- 3D Printing
3D Printing or “additive manufacturing” is poised to change the world of medical devices as we know it. The power to create bio-compatible, custom devices specifically suited to an individual has been unleashed. We have seen early adoption in connection with dental applications, prosthetics and hearing devices. Just recently, doctors in China successfully implanted 3D printer-created vertebrae. 3D printed organs are on their way. What comes next is only limited by our own imaginations.
- Further Cloud Migration
Cloud-based services are becoming more widely adopted in the healthcare industry and we expect that trend to continue through 2015. According to PR Newswire, analysts forecast the Global Healthcare Cloud Computing market to grow at a compound annual growth rate of 21.95% between 2014 and 2019. Driven by the enormous amount of data created in patient care and the desire to harness it, increased demand for cost cutting, renewed focus on patient access, the adoption of electronic medical record systems, and an increasing desire to modernize communication, SaaS services are becoming more and more appealing and more acceptable in an industry that is typically slow to accept change.
- Big Data
While many industries have been successful in harnessing big data, the healthcare industry is only starting to dip its toe into the water. 2015 could be the year they begin to hit their stride.

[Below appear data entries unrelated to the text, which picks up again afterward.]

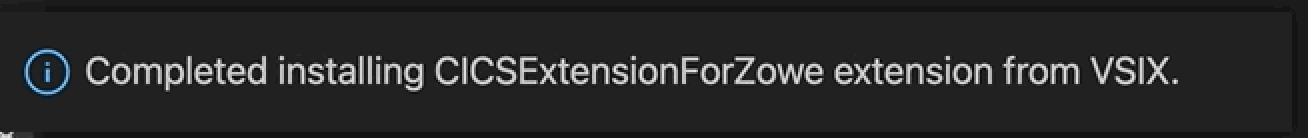
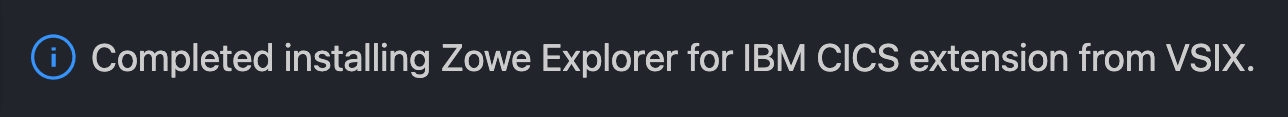
update-modifications
- replace the screenshot of the pop-up message
- modify some expressions

Changed region(s): [[0.0, 0.2821, 0.9938, 0.6923], [0.0, 0.9487, 0.0311, 1.0]]

diff --git a/docs/user-guide/ze-cics.md b/docs/user-guide/ze-cics.md
@@ -47,12 +47,12 @@ Install [Visual Studio Code](https://code.visualstudio.com/download) on your PC.
 
 ## Installing
 
-You can install or update the extension from Visual Studio Code or from a VSIX file.
+You can install or update the extension from Visual Studio Code Extensions or from a VSIX file.
 
-- [Installing from Visual Studio Code](#installing-from-visual-studio-code)
+- [Installing from Visual Studio Code Extensions](#installing-from-visual-studio-code-extensions)
 - [Installing from a VSIX file](#installing-from-a-vsix-file)
 
-### Installing from Visual Studio Code
+### Installing from Visual Studio Code Extensions
 
 1. Navigate to **Extensions** tab of your VS Code application.
 
@@ -68,7 +68,7 @@ You can install or update the extension from Visual Studio Code or from a VSIX f
 
    ![Download Zowe CICS Explorer](../images/ze-cics/cics-latest-vsix.png)
 
-2. Open the Extensions icon in the side bar, navigate to the **...** menu, press **Install from VSIX ...** and select the downloaded `cics-extension-for-zowe-0.0.1.vsix` file.
+2. Open the Extensions icon in the side bar, navigate to the **...** menu, press **Install from VSIX ...** and select the downloaded `cics-extension-for-zowe-1.x.x.vsix` file.
 
    ![Installing Zowe CICS Explorer](../images/ze-cics/zowe-cics-explorer-install.gif)
 
@@ -207,8 +207,6 @@ The `New copy count` for a program which is greater than zero is shown next to t
 1. Right-click against a closed local file. 
 2. Select **Open Local File** to toggle the `openstatus` attribute to `OPEN`.
 
-<!--*Screen capture needed here*-->
-
 **Close a local file**
 
 1. Right-click against an open local file and select **Close Local File**. 
@@ -245,10 +243,10 @@ You are welcome to contribute to the Zowe Explorer CICS Extension in many forms 
 
 ### Checking the source of an error
 
-Before filing an issue, check if an error is arising from the Zowe Explorer for IBM CICS extension instead of the Zowe Explorer extension. To check the error source, expand the error message and review the `Source` description. 
+Before filing an issue, check if an error is arising from the Zowe Explorer for IBM CICS extension instead of the Zowe Explorer extension. To check the error source, expand the error message and review the `Source` description.
 
-- Errors arising from the Zowe Explorer CICS extension will have the `Source` as `Zowe Explorer for IBM CICS (Extension)`, 
-- Errors arising from the Zowe Explorer extension will have the `Source` as `Zowe Explorer(Extension)`.
+- Errors arising from the Zowe Explorer CICS extension will have the `Source` as `Zowe Explorer for IBM CICS (Extension)`,
+- Errors arising from the Zowe Explorer extension will have the `Source` as `Zowe Explorer (Extension)`.
 
 ![Image that shows how to check the error source](../images/ze-cics/expand-error-cics.gif)
 
@@ -258,7 +256,7 @@ To file issues, use the [Zowe Explorer for IBM CICS issue list](https://github.c
 
 ## Uninstalling
 
-You can uninstall the Zowe Explorer CICS extension from the VS Code Extensions tab. 
+You can uninstall the Zowe Explorer CICS extension from the VS Code Extensions tab.
 
 1. Navigate to **Extensions** tab of the VS Code application.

Wearables and remote devices will provide more data points enabling doctors to better monitor their patients from afar. Electronic Health Records will provide researchers with easily accessed information over long periods of time. With the growing understanding of the potential for predictive models to solve medical mysteries, there is great optimism that Big Data will pave the way toward creating healthcare efficiencies and solving unanswered medical questions.
- Connected Devices
The use of wearables and home health monitoring devices is on the rise and with good reason. On the facility side, as healthcare providers adopt this technology the potential for efficiencies is staggering. Staff will be freed from some of the more mundane data collection functions (such as taking a patient’s temperature or monitoring their blood pressure) to focus on more meaningful aspects of patient care. Patients may find hospital and doctor visits can be reduced as active monitoring takes place from afar. Add the potential for embedded devices which not only collect information but have the ability to control medical interventions and the changes to healthcare experience revolutionary.
- Patient Engagement
While the term “ Patient Engagement” has been around for quite some time, there seems to be a renewed buzz around the topic. On the patient side this may be driven by increased expectations of data access in general, a growing sense that access to medical information may give the consumer an ability to have meaningful opinions about their care, and a growing unease of inaccuracies in medical records due to human error and identify theft. On the provider side, there is a growing understanding that a patient’s greater engagement in healthcare contributes to improved health outcomes and even cost savings. Patient and provider attitude convergence are met in 2015 with the technological tools to make it happen. Secure e-mail and texting, advances in mobile devices, photography, and file sharing make it possible for doctors to interact outside of office hours, and for records and health conditions to be shared in real time. In 2015 patients want access and transparency. Healthcare providers seem poised to provide it.